## Work request
List every line in this data where the string "preprints" occurs.

^^^^^^^^^^^^^^^^

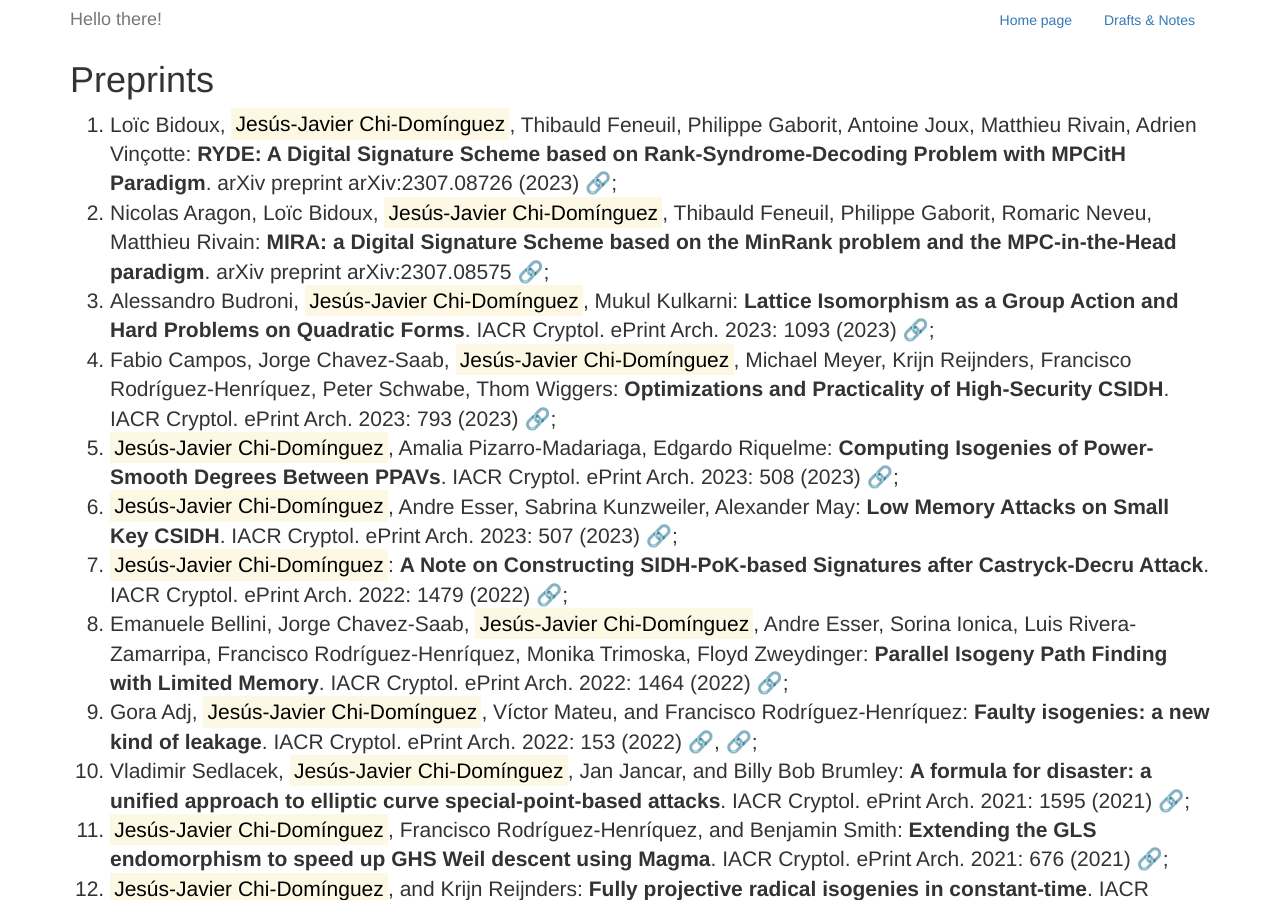
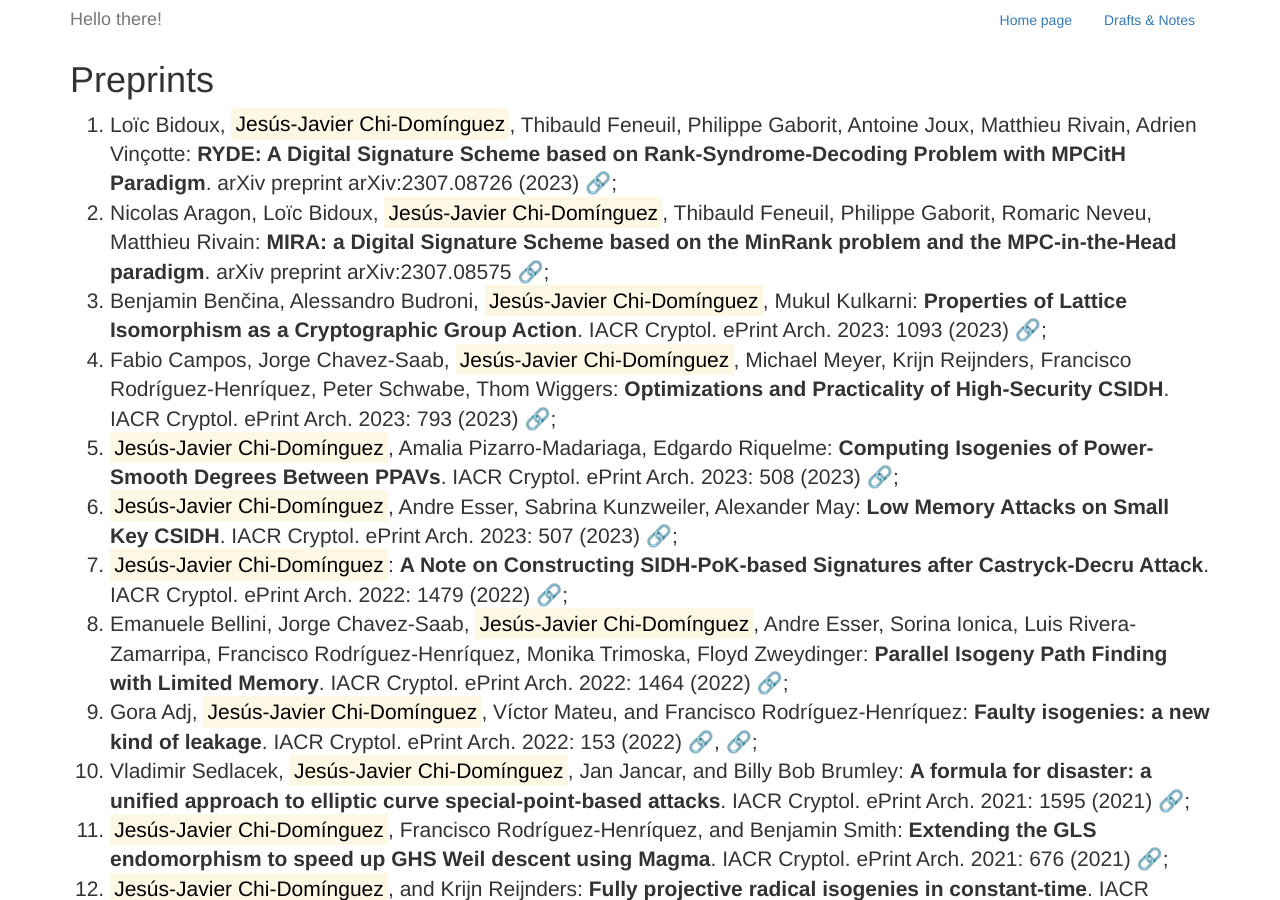
Before and after one commit to JJChiDguez/JJChiDguez.github.io, a Jekyll site: the page built from docs/preprints.md, in a window 1280 px wide and 900 px high. Built offline with Jekyll 4.4.1, drawn with Linux system fonts in a browser that asks for light colours.

Commit message:
update: preprint name of eprint-2023/1093

```diff
--- a/docs/preprints.md
+++ b/docs/preprints.md
@@ -8,7 +8,7 @@ filename: preprints.md
 
 1. Lo&iuml;c Bidoux, <mark>Jes&uacute;s-Javier Chi-Dom&iacute;nguez</mark>, Thibauld Feneuil, Philippe Gaborit, Antoine Joux, Matthieu Rivain, Adrien Vin&ccedil;otte: **RYDE: A Digital Signature Scheme based on Rank-Syndrome-Decoding Problem with MPCitH Paradigm**. arXiv preprint arXiv:2307.08726 (2023) [&#128279;](https://arxiv.org/abs/2307.08726);
 2. Nicolas Aragon, Lo&iuml;c Bidoux, <mark>Jes&uacute;s-Javier Chi-Dom&iacute;nguez</mark>, Thibauld Feneuil, Philippe Gaborit, Romaric Neveu, Matthieu Rivain: **MIRA: a Digital Signature Scheme based on the MinRank problem and the MPC-in-the-Head paradigm**. arXiv preprint arXiv:2307.08575 [&#128279;](https://arxiv.org/abs/2307.08575);
-3. Alessandro Budroni, <mark>Jes&uacute;s-Javier Chi-Dom&iacute;nguez</mark>, Mukul Kulkarni: **Lattice Isomorphism as a Group Action and Hard Problems on Quadratic Forms**. IACR Cryptol. ePrint Arch. 2023: 1093 (2023) [&#128279;](https://eprint.iacr.org/2023/1093);
+3. Benjamin Ben&#269;ina, Alessandro Budroni, <mark>Jes&uacute;s-Javier Chi-Dom&iacute;nguez</mark>, Mukul Kulkarni: **Properties of Lattice Isomorphism as a Cryptographic Group Action**. IACR Cryptol. ePrint Arch. 2023: 1093 (2023) [&#128279;](https://eprint.iacr.org/2023/1093);
 4. Fabio Campos, Jorge Chavez-Saab, <mark>Jes&uacute;s-Javier Chi-Dom&iacute;nguez</mark>, Michael Meyer, Krijn Reijnders, Francisco Rodr&iacute;guez-Henr&iacute;quez, Peter Schwabe, Thom Wiggers: **Optimizations and Practicality of High-Security CSIDH**. IACR Cryptol. ePrint Arch. 2023: 793 (2023) [&#128279;](https://eprint.iacr.org/2023/793);
 5. <mark>Jes&uacute;s-Javier Chi-Dom&iacute;nguez</mark>, Amalia Pizarro-Madariaga, Edgardo Riquelme: **Computing Isogenies of Power-Smooth Degrees Between PPAVs**. IACR Cryptol. ePrint Arch. 2023: 508 (2023) [&#128279;](https://eprint.iacr.org/2023/508);
 6. <mark>Jes&uacute;s-Javier Chi-Dom&iacute;nguez</mark>, Andre Esser, Sabrina Kunzweiler, Alexander May: **Low Memory Attacks on Small Key CSIDH**. IACR Cryptol. ePrint Arch. 2023: 507 (2023) [&#128279;](https://eprint.iacr.org/2023/507);
```
Also changed, not shown: 1 other file.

^^^^^^^^^^^^^^^^

## Task solution
Before and after one commit to JJChiDguez/JJChiDguez.github.io, a Jekyll site: the page built from docs/preprints.md, in a window 1280 px wide and 900 px high. Built offline with Jekyll 4.4.1, drawn with Linux system fonts in a browser that asks for light colours.
--- a/docs/preprints.md
+++ b/docs/preprints.md
@@ -8,7 +8,7 @@ filename: preprints.md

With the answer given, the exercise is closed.